What is being asked - Without the pictures, give the listing below again exactly.

Materials provided -
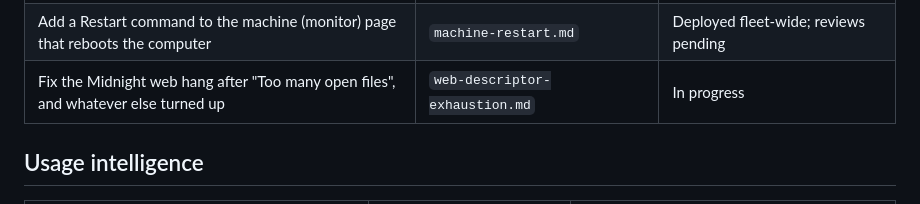
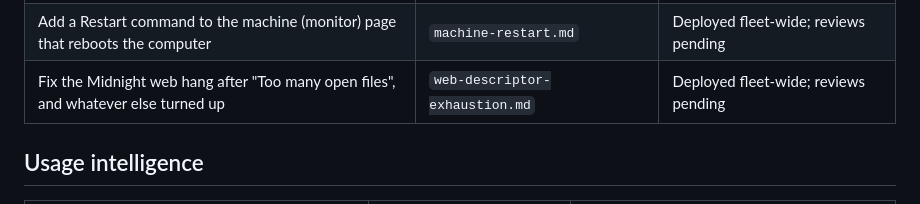
Before and after one commit to ryanmurf/atmux, a Markdown page: features/requests.md, the part around the change. GitHub-like rendering.

```diff
--- a/features/requests.md
+++ b/features/requests.md
@@ -33,7 +33,7 @@ implementation record. Status is governed by the gates in [README.md](README.md)
 | Make the left bar (agent list) resizable | `rail-resize-and-duplicate-prompts.md` | Deployed fleet-wide; reviews pending |
 | Stop Conversation from showing two boxes for every typed message | `rail-resize-and-duplicate-prompts.md` | Deployed fleet-wide; reviews pending |
 | Add a Restart command to the machine (monitor) page that reboots the computer | `machine-restart.md` | Deployed fleet-wide; reviews pending |
-| Fix the Midnight web hang after "Too many open files", and whatever else turned up | `web-descriptor-exhaustion.md` | In progress |
+| Fix the Midnight web hang after "Too many open files", and whatever else turned up | `web-descriptor-exhaustion.md` | Deployed fleet-wide; reviews pending |
 
 ## Usage intelligence
 
```
Also changed, not shown: features/web-descriptor-exhaustion.md (+27 -6 lines).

Task result -
Before and after one commit to ryanmurf/atmux, a Markdown page: features/requests.md, the part around the change. GitHub-like rendering.

```diff
--- a/features/requests.md
+++ b/features/requests.md
@@ -33,7 +33,7 @@ implementation record. Status is governed by the gates in [README.md](README.md)
 | Make the left bar (agent list) resizable | `rail-resize-and-duplicate-prompts.md` | Deployed fleet-wide; reviews pending |
 | Stop Conversation from showing two boxes for every typed message | `rail-resize-and-duplicate-prompts.md` | Deployed fleet-wide; reviews pending |
 | Add a Restart command to the machine (monitor) page that reboots the computer | `machine-restart.md` | Deployed fleet-wide; reviews pending |
-| Fix the Midnight web hang after "Too many open files", and whatever else turned up | `web-descriptor-exhaustion.md` | In progress |
+| Fix the Midnight web hang after "Too many open files", and whatever else turned up | `web-descriptor-exhaustion.md` | Deployed fleet-wide; reviews pending |
 
 ## Usage intelligence
 
```
Also changed, not shown: features/web-descriptor-exhaustion.md (+27 -6 lines).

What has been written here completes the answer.